The price of curbside PET bales has continued to climb, rising 9% between January and this month.
PET beverage bottles and jars are now averaging 13.16 cents per pound, compared with 12.02 cents per pound this time last month. Some regions are trading as high as 14.00 cents per pound, with lows in the range of 11.00 to 12.00 cents.
PET scrap prices have been increasing each month since September 2022, when they bottomed out at around 7.53 cents per pound. Of course, they’re still nowhere near the record highs of April and May 2022, when the plastic was trading for over 39 cents a pound.
Meanwhile, prices for most other plastics have remained relatively flat from January.
Natural high-density polyethylene (HDPE) is at an average 62.03 cents per pound. This compares to 61.54 cents last month and 54.36 cents this time last year.
Color HDPE also remains steady this month, at an average 9.27 cents per pound. This grade averaged 19.50 cents one year ago.
The national average for polypropylene (PP) is unchanged, trading at 5.38 cents per pound. PP was 22.63 cents one year ago.
The price of Grade A film held steady, at 15.63 cents per pound, unchanged from last month. The price was 20.50 cents one year ago.

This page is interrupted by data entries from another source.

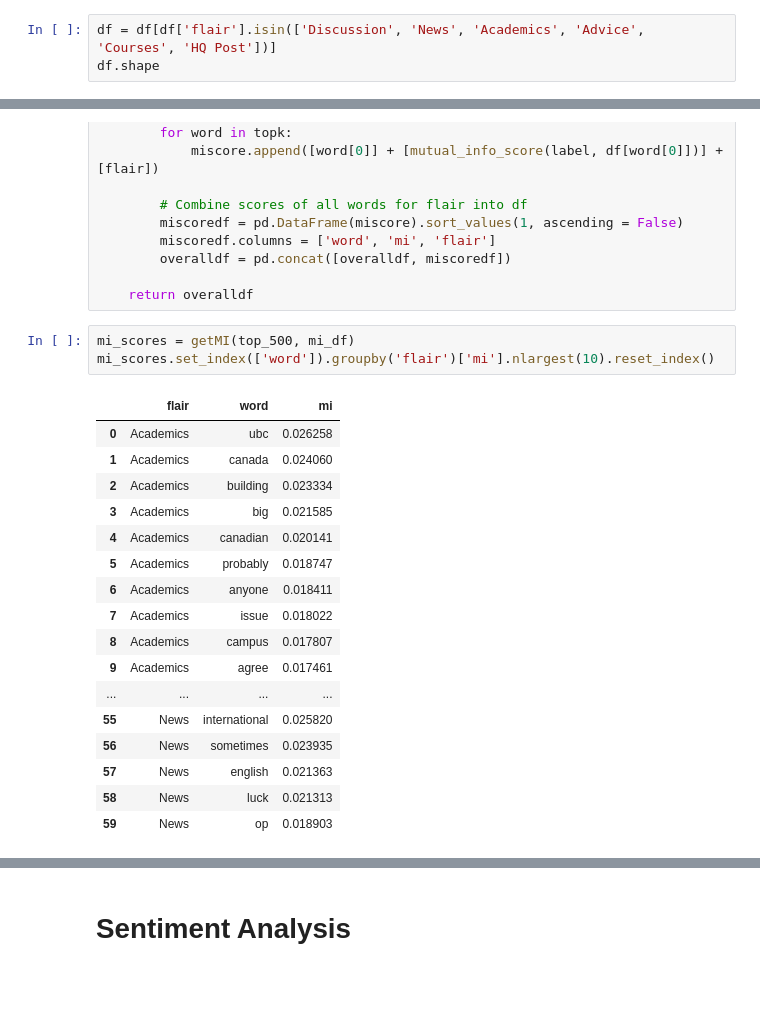
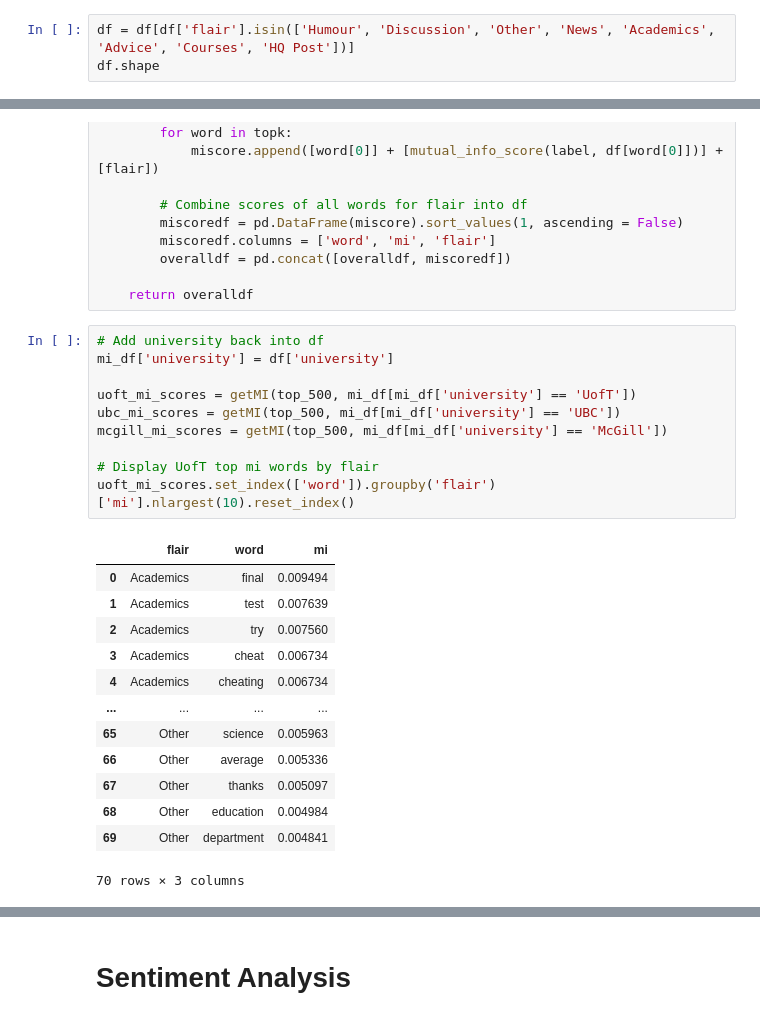
Before and after one commit to grace-ylin/uni-sentiment-analysis, a Jupyter notebook: data-collection/flairs.ipynb, the cells around one changed output, grey strips where cells are left out. Saved outputs shown, nothing was run; the diff lists cells and outputs as text; blank space fills up the shorter version.

```diff
--- a/data-collection/flairs.ipynb
+++ b/data-collection/flairs.ipynb
@@ -50,6 +52,6 @@ Courses               22
 HQ Post               21
 Name: count, dtype: int64
 # %%
-df = df[df['flair'].isin(['Discussion', 'News', 'Academics', 'Advice', 'Courses', 'HQ Post'])]
+df = df[df['flair'].isin(['Humour', 'Discussion', 'Other', 'News', 'Academics', 'Advice', 'Courses', 'HQ Post'])]
 df.shape
 # %% [output]
@@ -224,23 +230,26 @@ def getMI(topk, df, label_column = 'flair'):
 
     return overalldf
 # %%
-mi_scores = getMI(top_500, mi_df)
-mi_scores.set_index(['word']).groupby('flair')['mi'].nlargest(10).reset_index()
+# Add university back into df
+mi_df['university'] = df['university']
+
+uoft_mi_scores = getMI(top_500, mi_df[mi_df['university'] == 'UofT'])
+ubc_mi_scores = getMI(top_500, mi_df[mi_df['university'] == 'UBC'])
+mcgill_mi_scores = getMI(top_500, mi_df[mi_df['university'] == 'McGill'])
+
+# Display UofT top mi words by flair
+uoft_mi_scores.set_index(['word']).groupby('flair')['mi'].nlargest(10).reset_index()
 # %% [output]
 |  | flair | word | mi |
-| 0 | Academics | ubc | 0.026258 |
-| 1 | Academics | canada | 0.024060 |
-| 2 | Academics | building | 0.023334 |
-| 3 | Academics | big | 0.021585 |
-| 4 | Academics | canadian | 0.020141 |
-| 5 | Academics | probably | 0.018747 |
-| 6 | Academics | anyone | 0.018411 |
-| 7 | Academics | issue | 0.018022 |
-| 8 | Academics | campus | 0.017807 |
-| 9 | Academics | agree | 0.017461 |
+| 0 | Academics | final | 0.009494 |
+| 1 | Academics | test | 0.007639 |
+| 2 | Academics | try | 0.007560 |
+| 3 | Academics | cheat | 0.006734 |
+| 4 | Academics | cheating | 0.006734 |
 | ... | ... | ... | ... |
-| 55 | News | international | 0.025820 |
-| 56 | News | sometimes | 0.023935 |
-| 57 | News | english | 0.021363 |
-| 58 | News | luck | 0.021313 |
-| 59 | News | op | 0.018903 |
+| 65 | Other | science | 0.005963 |
+| 66 | Other | average | 0.005336 |
+| 67 | Other | thanks | 0.005097 |
+| 68 | Other | education | 0.004984 |
+| 69 | Other | department | 0.004841 |
+70 rows × 3 columns
```
Also changed, not shown: parts of 13 cells of this notebook.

Grade B film is still 6.94 cents.
Grade C film remains at a low 0.50 cents per pound.
Learn more in person
A session at the upcoming 2023 Plastics Recycling Conference (March 6-8 outside Washington, D.C.) will delve into the ways inflation, supply chain shifts and many other factors are affecting plastics markets. “Analysts on Market Trends,” set for March 6, will feature speakers from OPIS PCW, ICIS, Wood Mackenzie and Miller Recycling Associates. Check out the full session lineup and register today.
These prices are as reported on the Secondary Materials Pricing (SMP) Index. This pricing represents what is being paid for post-consumer recyclable materials in a sorted, baled format, picked up at most major recycling centers.